### MATERIALS PROVIDED

*** Begin section ***

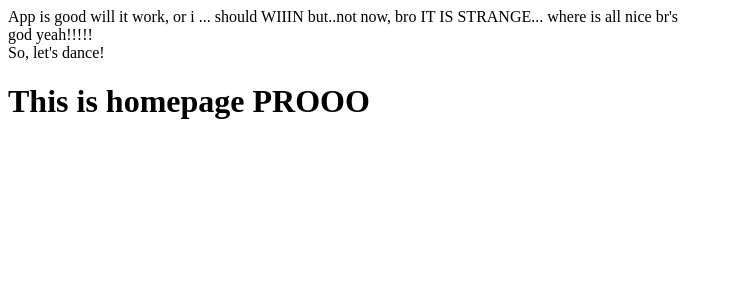
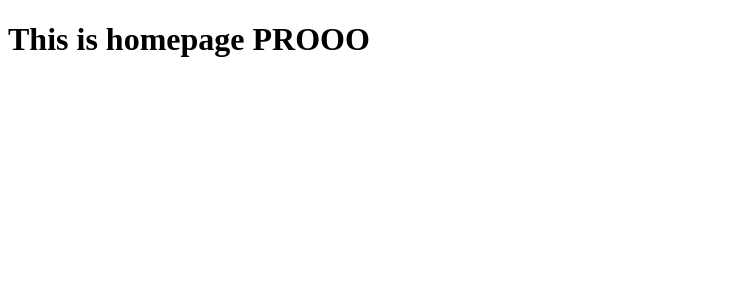
Before and after one commit to Dr-Nikson/modular-react-showcase, a React app: page / in a window 1280 px wide. Shown: the top 300 px of the page, without its empty margins (0-733 px from the left). Built offline with nearby package versions, Linux system fonts and the light colour scheme.

Commit message:
Server side render improvements:      - Status component allows to control status-code of the server HTTP-response      - Not found pages handling      - flow updated

```diff
--- a/package.json
+++ b/package.json
@@ -58,7 +58,7 @@
     "cross-env": "^4.0.0",
     "extract-text-webpack-plugin": "^2.1.0",
     "file-loader": "^0.11.1",
-    "flow-bin": "^0.46.0",
+    "flow-bin": "^0.48.0",
     "flow-typed": "^2.1.2",
     "html-webpack-plugin": "^2.28.0",
     "husky": "^0.13.3",
--- a/src/client/App.js
+++ b/src/client/App.js
@@ -1,8 +1,9 @@
 // @flow
 import React, { PropTypes, PureComponent } from 'react'
-import { Route } from 'react-router-dom'
+import { Route, Switch } from 'react-router-dom'
 
 import HomePage from './Home'
+import NotFound from 'common/components/NotFound'
 
 class App extends PureComponent {
   static props: Object
@@ -11,14 +12,10 @@ class App extends PureComponent {
   render() {
     return (
       <div>
-        App is good
-        will it work, or i ... should WIIIN
-        but..not now, bro
-        IT IS STRANGE... where is all nice br's <br />
-        god yeah!!!!!
-        <br />
-        So, let's dance!
-        <Route exact path="/" component={HomePage} />
+        <Switch>
+          <Route exact path="/" component={HomePage} />
+          <Route component={NotFound} />
+        </Switch>
       </div>
     )
   }
--- /dev/null
+++ b/src/common/components/NotFound.js
@@ -0,0 +1,17 @@
+// @flow
+import React from 'react'
+
+import Status from './Status'
+
+const NotFound = () => (
+  <Status code={404}>
+    <div>
+      <h1>404</h1>
+      <h2>
+        This is not page that you're looking for!
+      </h2>
+    </div>
+  </Status>
+)
+
+export default NotFound
--- /dev/null
+++ b/src/common/components/Status.js
@@ -0,0 +1,23 @@
+// @flow
+import React from 'react'
+import { Route } from 'react-router-dom'
+
+import type { Element } from 'react'
+import type { ServerRenderContext } from 'common/types/ServerRenderContext'
+
+type StatusProps = {
+  code: number,
+  children: Element<*>,
+}
+
+export const Status = ({ code, children }: StatusProps) => (
+  <Route
+    render={(routerContext): Element<*> => {
+      if (routerContext.staticContext)
+        (routerContext.staticContext: ServerRenderContext).status = code
+      return children
+    }}
+  />
+)
+
+export default Status
--- a/src/common/routes.js
+++ b/src/common/routes.js
@@ -1 +1,2 @@
+// @flow
 const routes = []
--- /dev/null
+++ b/src/common/types/ServerRenderContext.js
@@ -0,0 +1,6 @@
+// @flow
+
+export type ServerRenderContext = {
+  url?: string,
+  status?: number,
+}
--- a/src/common/utils/Try.js
+++ b/src/common/utils/Try.js
@@ -1,3 +1,5 @@
+// @flow
+
 import { Either } from 'ramda-fantasy'
 
 function Try(fn) {
--- a/src/server/Template.js
+++ b/src/server/Template.js
@@ -1,3 +1,4 @@
+// @flow
 
 class Template {
   _templateString: string = ''
--- a/src/server/index.js
+++ b/src/server/index.js
@@ -8,9 +8,10 @@ import express from 'express'
 import webpackDevMiddleware from 'webpack-dev-middleware'
 import webpackHotMiddleware from 'webpack-hot-middleware'
 
-import type { $Application } from 'express'
 import { rendererFactory } from './serverSideRender'
 import Template from './Template'
+
+import type { $Application } from 'express'
 
 const app: $Application = express()
 const template: Template = new Template()
--- a/src/server/serverSideRender.js
+++ b/src/server/serverSideRender.js
@@ -11,16 +11,12 @@ import Template from './Template'
 
 import type { $Request, $Response } from 'express'
 import type { CurriedFunction2 } from 'ramda'
+import type { ServerRenderContext } from 'common/types/ServerRenderContext'
 
 type RenderResult = {
   status: number,
   body: string,
   url?: string,
-}
-
-type ServerRenderContext = {
-  url?: string,
-  status?: number,
 }
 
 const sendSuccess = (res: $Response, status: number, body: string): $Response =>
```
Also changed, not shown: 1 other file (tests, documents, lock files or other folders).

*** End section ***

The records above are to be retyped exactly, with every picture left out.

### REPLY
Before and after one commit to Dr-Nikson/modular-react-showcase, a React app: page / in a window 1280 px wide. Shown: the top 300 px of the page, without its empty margins (0-733 px from the left). Built offline with nearby package versions, Linux system fonts and the light colour scheme.

Commit message:
Server side render improvements:      - Status component allows to control status-code of the server HTTP-response      - Not found pages handling      - flow updated

```diff
--- a/package.json
+++ b/package.json
@@ -58,7 +58,7 @@
     "cross-env": "^4.0.0",
     "extract-text-webpack-plugin": "^2.1.0",
     "file-loader": "^0.11.1",
-    "flow-bin": "^0.46.0",
+    "flow-bin": "^0.48.0",
     "flow-typed": "^2.1.2",
     "html-webpack-plugin": "^2.28.0",
     "husky": "^0.13.3",
--- a/src/client/App.js
+++ b/src/client/App.js
@@ -1,8 +1,9 @@
 // @flow
 import React, { PropTypes, PureComponent } from 'react'
-import { Route } from 'react-router-dom'
+import { Route, Switch } from 'react-router-dom'
 
 import HomePage from './Home'
+import NotFound from 'common/components/NotFound'
 
 class App extends PureComponent {
   static props: Object
@@ -11,14 +12,10 @@ class App extends PureComponent {
   render() {
     return (
       <div>
-        App is good
-        will it work, or i ... should WIIIN
-        but..not now, bro
-        IT IS STRANGE... where is all nice br's <br />
-        god yeah!!!!!
-        <br />
-        So, let's dance!
-        <Route exact path="/" component={HomePage} />
+        <Switch>
+          <Route exact path="/" component={HomePage} />
+          <Route component={NotFound} />
+        </Switch>
       </div>
     )
   }
--- /dev/null
+++ b/src/common/components/NotFound.js
@@ -0,0 +1,17 @@
+// @flow
+import React from 'react'
+
+import Status from './Status'
+
+const NotFound = () => (
+  <Status code={404}>
+    <div>
+      <h1>404</h1>
+      <h2>
+        This is not page that you're looking for!
+      </h2>
+    </div>
+  </Status>
+)
+
+export default NotFound
--- /dev/null
+++ b/src/common/components/Status.js
@@ -0,0 +1,23 @@
+// @flow
+import React from 'react'
+import { Route } from 'react-router-dom'
+
+import type { Element } from 'react'
+import type { ServerRenderContext } from 'common/types/ServerRenderContext'
+
+type StatusProps = {
+  code: number,
+  children: Element<*>,
+}
+
+export const Status = ({ code, children }: StatusProps) => (
+  <Route
+    render={(routerContext): Element<*> => {
+      if (routerContext.staticContext)
+        (routerContext.staticContext: ServerRenderContext).status = code
+      return children
+    }}
+  />
+)
+
+export default Status
--- a/src/common/routes.js
+++ b/src/common/routes.js
@@ -1 +1,2 @@
+// @flow
 const routes = []
--- /dev/null
+++ b/src/common/types/ServerRenderContext.js
@@ -0,0 +1,6 @@
+// @flow
+
+export type ServerRenderContext = {
+  url?: string,
+  status?: number,
+}
--- a/src/common/utils/Try.js
+++ b/src/common/utils/Try.js
@@ -1,3 +1,5 @@
+// @flow
+
 import { Either } from 'ramda-fantasy'
 
 function Try(fn) {
--- a/src/server/Template.js
+++ b/src/server/Template.js
@@ -1,3 +1,4 @@
+// @flow
 
 class Template {
   _templateString: string = ''
--- a/src/server/index.js
+++ b/src/server/index.js
@@ -8,9 +8,10 @@ import express from 'express'
 import webpackDevMiddleware from 'webpack-dev-middleware'
 import webpackHotMiddleware from 'webpack-hot-middleware'
 
-import type { $Application } from 'express'
 import { rendererFactory } from './serverSideRender'
 import Template from './Template'
+
+import type { $Application } from 'express'
 
 const app: $Application = express()
 const template: Template = new Template()
--- a/src/server/serverSideRender.js
+++ b/src/server/serverSideRender.js
@@ -11,16 +11,12 @@ import Template from './Template'
 
 import type { $Request, $Response } from 'express'
 import type { CurriedFunction2 } from 'ramda'
+import type { ServerRenderContext } from 'common/types/ServerRenderContext'
 
 type RenderResult = {
   status: number,
   body: string,
   url?: string,
-}
-
-type ServerRenderContext = {
-  url?: string,
-  status?: number,
 }
 
 const sendSuccess = (res: $Response, status: number, body: string): $Response =>
```
Also changed, not shown: 1 other file (tests, documents, lock files or other folders).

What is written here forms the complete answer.